──────── Entries supplied

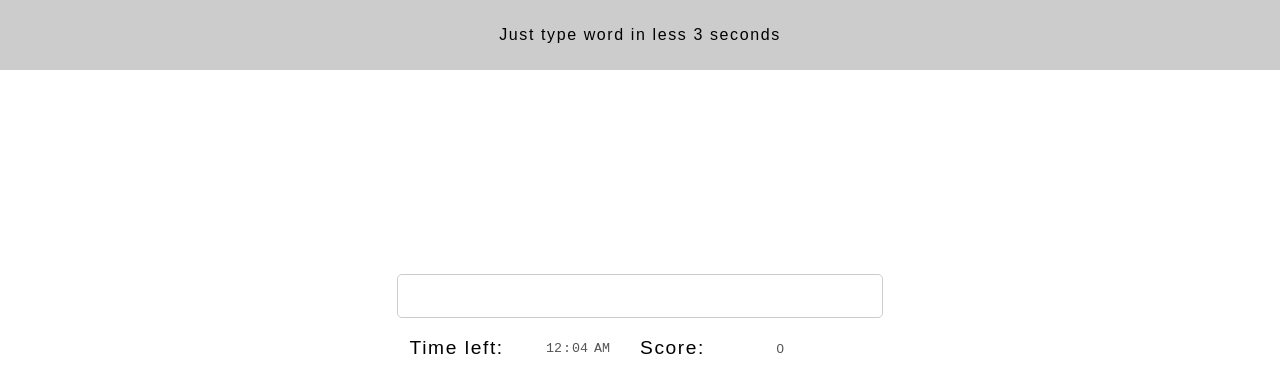
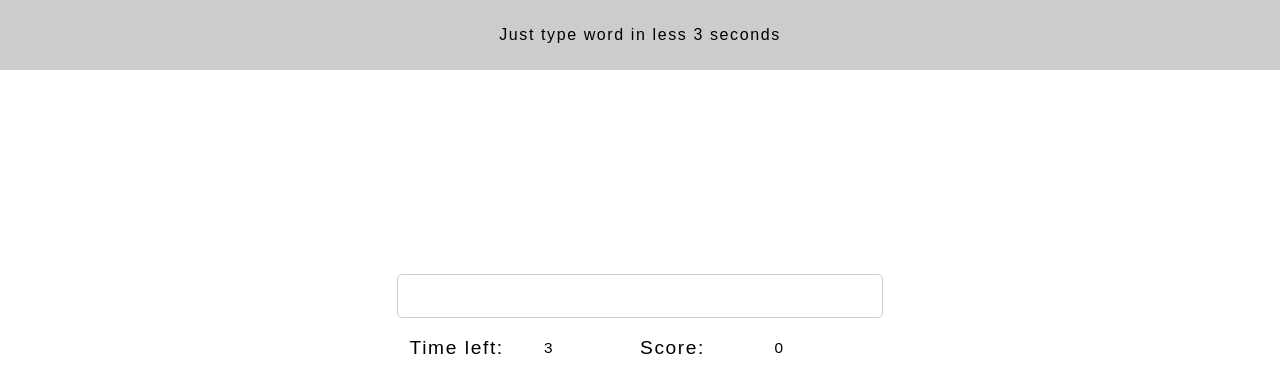
Before and after one commit to luan0ap/word-fast, a React (Create React App) app: page / in a window 1280 px wide. Shown: the top 392 px of the page. Built offline with nearby package versions, Linux system fonts and the light colour scheme; no server answers.

Commit message:
remove input time and score, create timer function

```diff
--- a/src/App.jsx
+++ b/src/App.jsx
@@ -6,25 +6,36 @@ import Header from './components/Header'
 import './style.css'
 
 class App extends Component {
-  constructor () {
+  constructor() {
     super()
     this.state = {
       words: [],
-      current: '',
+      randomWord: '',
       time: 3,
       score: 0
     }
+
+    this.$inputTimer = React.createRef()
   }
 
-  componentDidMount () {
+  componentDidMount() {
     getWords().then(({ data }) => this.setState(({ words, current }) => ({
       words: [...data.words],
-      current: randomItem([...data.words])
+      randomWord: randomItem([...data.words])
     })))
   }
 
-  verifyWord = () => {
+  timer = (remaning) => {
+    if (remaning) {
+      this.setState({ time: this.state.time - 1 })
+      setTimeout(this.timer, 1000, remaning - 1)
+    }
+  }
 
+  startChallenge = ({ target }) => {
+    const { randomWord } = this.state
+
+    this.timer(this.state.time)
   }
 
   render() {
@@ -40,18 +51,18 @@ class App extends Component {
         <main className='content-game'>
 
           <section className='inputs-words'>
-            <input type='text' disabled='disabled' className='words' value={this.state.current} />
+            <input type='text' disabled='disabled' className='words' value={this.state.randomWord} />
 
-            <input type='text' className='send' onKeyDown={this.verifyWord} />
+            <input type='text' className='send' onChange={this.startChallenge} />
           </section>
 
           <section className='timer-score'>
 
-            <label htmlFor='timer'>Time left: </label>
-            <input type='time' name='timer' id='timer' className='timer' value='00:04' disabled />
+            <span>Time left: </span>
+            <span className='timer'>{this.state.time}</span>
 
-            <label htmlFor="score">Score: </label>
-            <input type='number' name='score' id='score' value='0' disabled />
+            <span>Score: </span>
+            <span className="score">{this.state.score}</span>
 
           </section>
         </main>
--- a/src/components/Input/index.jsx
+++ /dev/null
@@ -1,5 +0,0 @@
-import React from 'feact'
-
-const Input = () => {}
-
-export default Input
--- a/src/style.css
+++ b/src/style.css
@@ -3,6 +3,12 @@ html, body {
   padding: 0;
   font-family: Arial, Helvetica, sans-serif;
   letter-spacing: 0.1rem;
+}
+
+input {
+  border: none;
+  outline: none;
+  background: transparent;
 }
 
 /*Main content style*/
@@ -31,9 +37,6 @@ html, body {
   font-size: 3em;
   text-align: center;
   color: #4d4d4d;
-  border: none;
-  outline: none;
-  background: transparent;
 }
 
 @media screen and (min-width: 600px) {
@@ -48,7 +51,6 @@ html, body {
   height: 40px;
   width: 100%;
   font-size: 1.5em;
-  outline: none;
   color: #4d4d4d;
   border: 1px solid #ccc;
   border-radius: 5px;
@@ -74,6 +76,7 @@ html, body {
 @media screen and (min-width: 600px) {
   .timer-score {
     justify-content: center;
+    align-items: center;
     grid-gap: 0;
     grid-auto-columns: 7em 5em 7em 5em;
     grid-template-areas: "labelT timer labelS score";
@@ -81,8 +84,9 @@ html, body {
   }
 }
 
-.timer-score > input {
-  border: none;
-  outline: none;
-  background: transparent;
+/*Timer and scrore span style*/
+
+.timer-score > .timer,
+.timer-score > .score {
+  font-size: 0.8em
 }
```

────────────────

Description of the task: Please return the records above exactly as written, dropping every picture.

Written response:
Before and after one commit to luan0ap/word-fast, a React (Create React App) app: page / in a window 1280 px wide. Shown: the top 392 px of the page. Built offline with nearby package versions, Linux system fonts and the light colour scheme; no server answers.

Commit message:
remove input time and score, create timer function

```diff
--- a/src/App.jsx
+++ b/src/App.jsx
@@ -6,25 +6,36 @@ import Header from './components/Header'
 import './style.css'
 
 class App extends Component {
-  constructor () {
+  constructor() {
     super()
     this.state = {
       words: [],
-      current: '',
+      randomWord: '',
       time: 3,
       score: 0
     }
+
+    this.$inputTimer = React.createRef()
   }
 
-  componentDidMount () {
+  componentDidMount() {
     getWords().then(({ data }) => this.setState(({ words, current }) => ({
       words: [...data.words],
-      current: randomItem([...data.words])
+      randomWord: randomItem([...data.words])
     })))
   }
 
-  verifyWord = () => {
+  timer = (remaning) => {
+    if (remaning) {
+      this.setState({ time: this.state.time - 1 })
+      setTimeout(this.timer, 1000, remaning - 1)
+    }
+  }
 
+  startChallenge = ({ target }) => {
+    const { randomWord } = this.state
+
+    this.timer(this.state.time)
   }
 
   render() {
@@ -40,18 +51,18 @@ class App extends Component {
         <main className='content-game'>
 
           <section className='inputs-words'>
-            <input type='text' disabled='disabled' className='words' value={this.state.current} />
+            <input type='text' disabled='disabled' className='words' value={this.state.randomWord} />
 
-            <input type='text' className='send' onKeyDown={this.verifyWord} />
+            <input type='text' className='send' onChange={this.startChallenge} />
           </section>
 
           <section className='timer-score'>
 
-            <label htmlFor='timer'>Time left: </label>
-            <input type='time' name='timer' id='timer' className='timer' value='00:04' disabled />
+            <span>Time left: </span>
+            <span className='timer'>{this.state.time}</span>
 
-            <label htmlFor="score">Score: </label>
-            <input type='number' name='score' id='score' value='0' disabled />
+            <span>Score: </span>
+            <span className="score">{this.state.score}</span>
 
           </section>
         </main>
--- a/src/components/Input/index.jsx
+++ /dev/null
@@ -1,5 +0,0 @@
-import React from 'feact'
-
-const Input = () => {}
-
-export default Input
--- a/src/style.css
+++ b/src/style.css
@@ -3,6 +3,12 @@ html, body {
   padding: 0;
   font-family: Arial, Helvetica, sans-serif;
   letter-spacing: 0.1rem;
+}
+
+input {
+  border: none;
+  outline: none;
+  background: transparent;
 }
 
 /*Main content style*/
@@ -31,9 +37,6 @@ html, body {
   font-size: 3em;
   text-align: center;
   color: #4d4d4d;
-  border: none;
-  outline: none;
-  background: transparent;
 }
 
 @media screen and (min-width: 600px) {
@@ -48,7 +51,6 @@ html, body {
   height: 40px;
   width: 100%;
   font-size: 1.5em;
-  outline: none;
   color: #4d4d4d;
   border: 1px solid #ccc;
   border-radius: 5px;
@@ -74,6 +76,7 @@ html, body {
 @media screen and (min-width: 600px) {
   .timer-score {
     justify-content: center;
+    align-items: center;
     grid-gap: 0;
     grid-auto-columns: 7em 5em 7em 5em;
     grid-template-areas: "labelT timer labelS score";
@@ -81,8 +84,9 @@ html, body {
   }
 }
 
-.timer-score > input {
-  border: none;
-  outline: none;
-  background: transparent;
+/*Timer and scrore span style*/
+
+.timer-score > .timer,
+.timer-score > .score {
+  font-size: 0.8em
 }
```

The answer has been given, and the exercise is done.